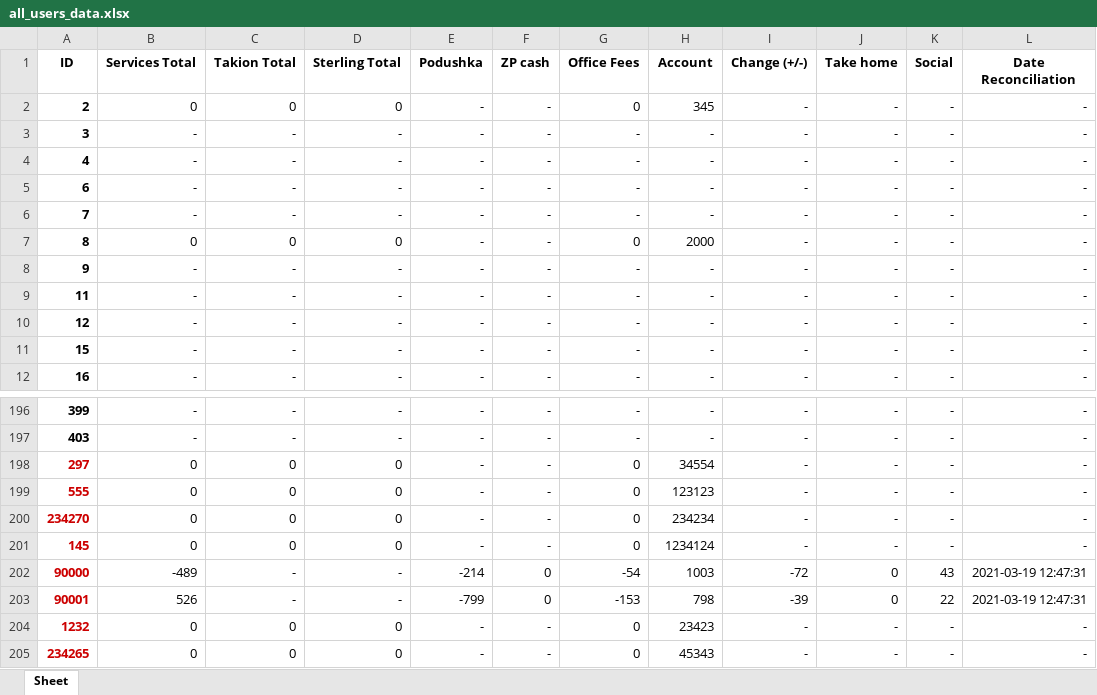
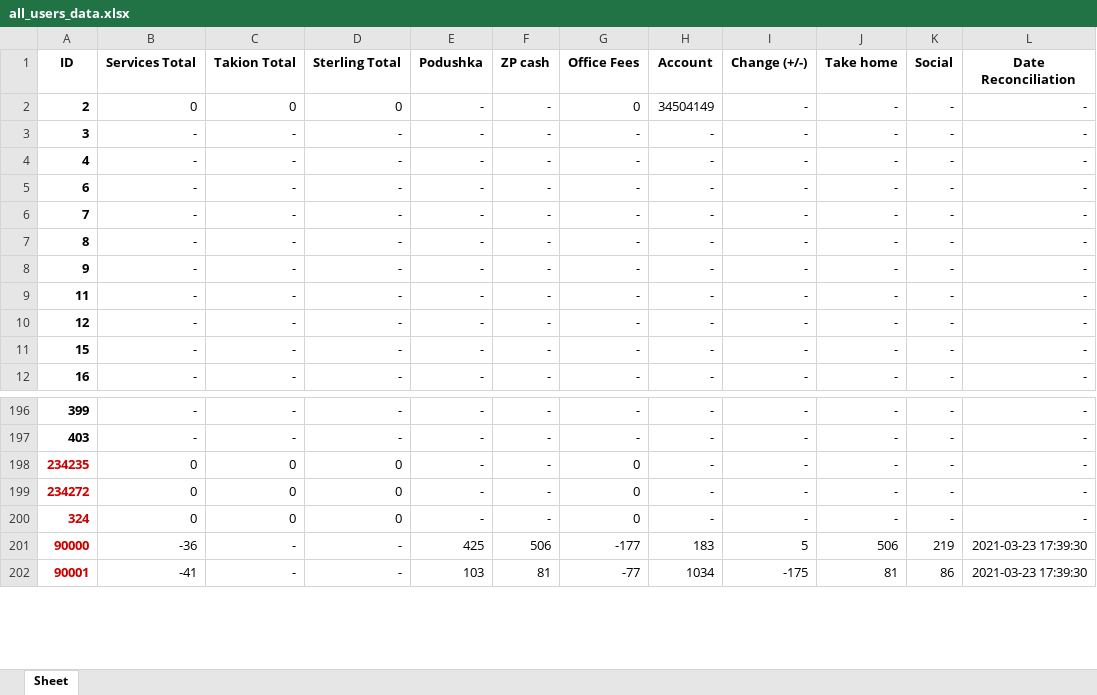
Before and after one commit to A-Zorg/msw_api, an Excel workbook: base/data_set/all_users_data.xlsx, sheet Sheet, drawn as a sheet; only a part is shown, gaps mark what is left out; values as stored, in another font and other column widths than the file's, no borders; removed rows and columns are numbered as before the commit, all else as after; the diff covers the shown part only; the diff names each change by its address in the sheet, - before the commit and + after, or states it on an @@ line.

```diff
--- a/base/data_set/all_users_data.xlsx (sheet Sheet)
+++ b/base/data_set/all_users_data.xlsx (sheet Sheet)
-H2 (Account): 345
+H2 (Account): 34504149
-B7 (Services Total): 0
+B7 (Services Total): -
-C7 (Takion Total): 0
+C7 (Takion Total): -
-D7 (Sterling Total): 0
+D7 (Sterling Total): -
-G7 (Office Fees): 0
+G7 (Office Fees): -
-H7 (Account): 2000
+H7 (Account): -
-A198 (ID): 297
+A198 (ID): 234235
-H198 (Account): 34554
+H198 (Account): -
-A199 (ID): 555
+A199 (ID): 234272
-H199 (Account): 123123
+H199 (Account): -
-A200 (ID): 234270
+A200 (ID): 324
-H200 (Account): 234234
+H200 (Account): -
-row 201: 145 | 0 | 0 | 0 | - | - | 0 | 1234124 | - | - | - | -
-B201 (Services Total): -489
+B201 (Services Total): -36
-E201 (Podushka): -214
+E201 (Podushka): 425
-F201 (ZP cash): 0
+F201 (ZP cash): 506
-G201 (Office Fees): -54
+G201 (Office Fees): -177
-H201 (Account): 1003
+H201 (Account): 183
-I201 (Change (+/-)): -72
+I201 (Change (+/-)): 5
-J201 (Take home): 0
+J201 (Take home): 506
-K201 (Social): 43
+K201 (Social): 219
-L201:L202 (Date Reconciliation): 2021-03-19 12:47:31
+L201:L202 (Date Reconciliation): 2021-03-23 17:39:30
-B202 (Services Total): 526
+B202 (Services Total): -41
-E202 (Podushka): -799
+E202 (Podushka): 103
-F202 (ZP cash): 0
+F202 (ZP cash): 81
-G202 (Office Fees): -153
+G202 (Office Fees): -77
-H202 (Account): 798
+H202 (Account): 1034
-I202 (Change (+/-)): -39
+I202 (Change (+/-)): -175
-J202 (Take home): 0
+J202 (Take home): 81
-K202 (Social): 22
+K202 (Social): 86
-row 204: 1232 | 0 | 0 | 0 | - | - | 0 | 23423 | - | - | - | -
-row 205: 234265 | 0 | 0 | 0 | - | - | 0 | 45343 | - | - | - | -
```
Also changed, not shown: 15 added rows, 23 removed rows and 42 edited cells elsewhere in this sheet, base/data_set/account_data.xlsx, base/data_set/account_data_template.xlsx, 53 other files.
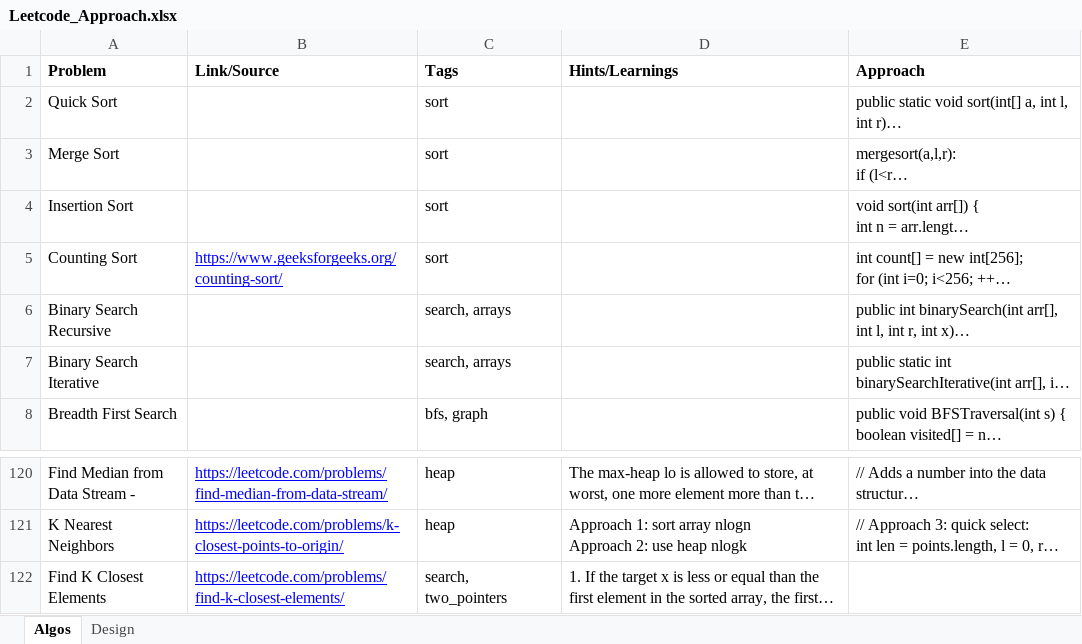
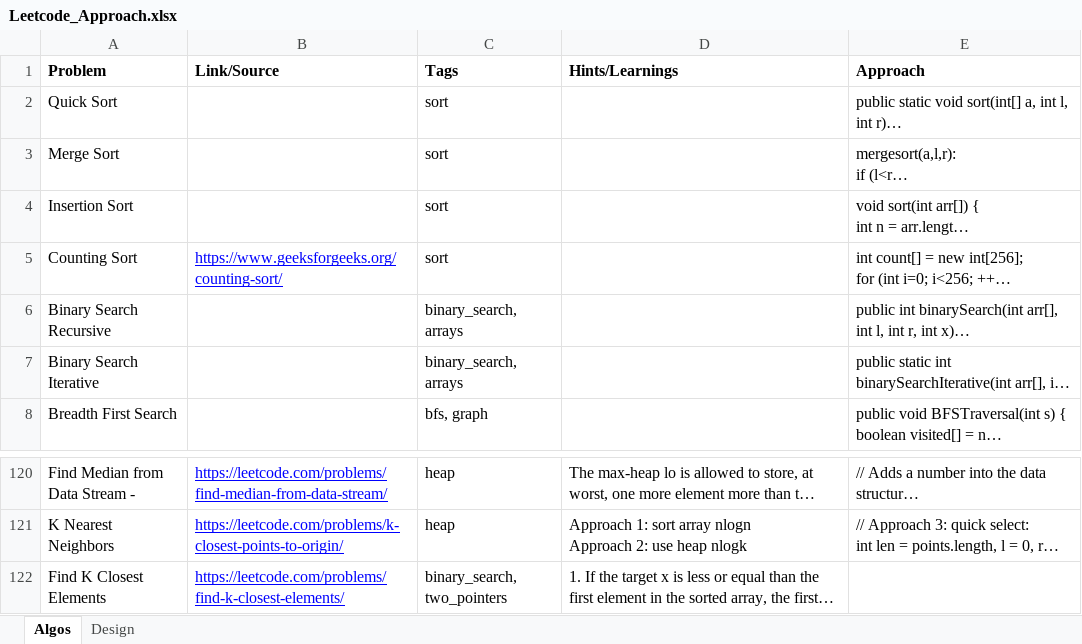
Before and after one commit to kunwardeeps/coding-prep, an Excel workbook: Leetcode_Approach.xlsx, sheet Algos, drawn as a sheet; only a part is shown, gaps mark what is left out; long unchanged cells end in …; values as stored, in another font and other column widths than the file's, no borders; the diff names each change by its address in the sheet, - before the commit and + after, or states it on an @@ line.

Commit message:
add content

```diff
--- a/Leetcode_Approach.xlsx (sheet Algos)
+++ b/Leetcode_Approach.xlsx (sheet Algos)
-C6:C7 (Tags): search, arrays
+C6:C7 (Tags): binary_search, arrays
-C122 (Tags): search, two_pointers
+C122 (Tags): binary_search, two_pointers
```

■ PROBLEM REQUIREMENTS:
Lines above with the string "Date" need to be found and copied.

■ RESULT FOR THIS TASK:
-L201:L202 (Date Reconciliation): 2021-03-19 12:47:31
+L201:L202 (Date Reconciliation): 2021-03-23 17:39:30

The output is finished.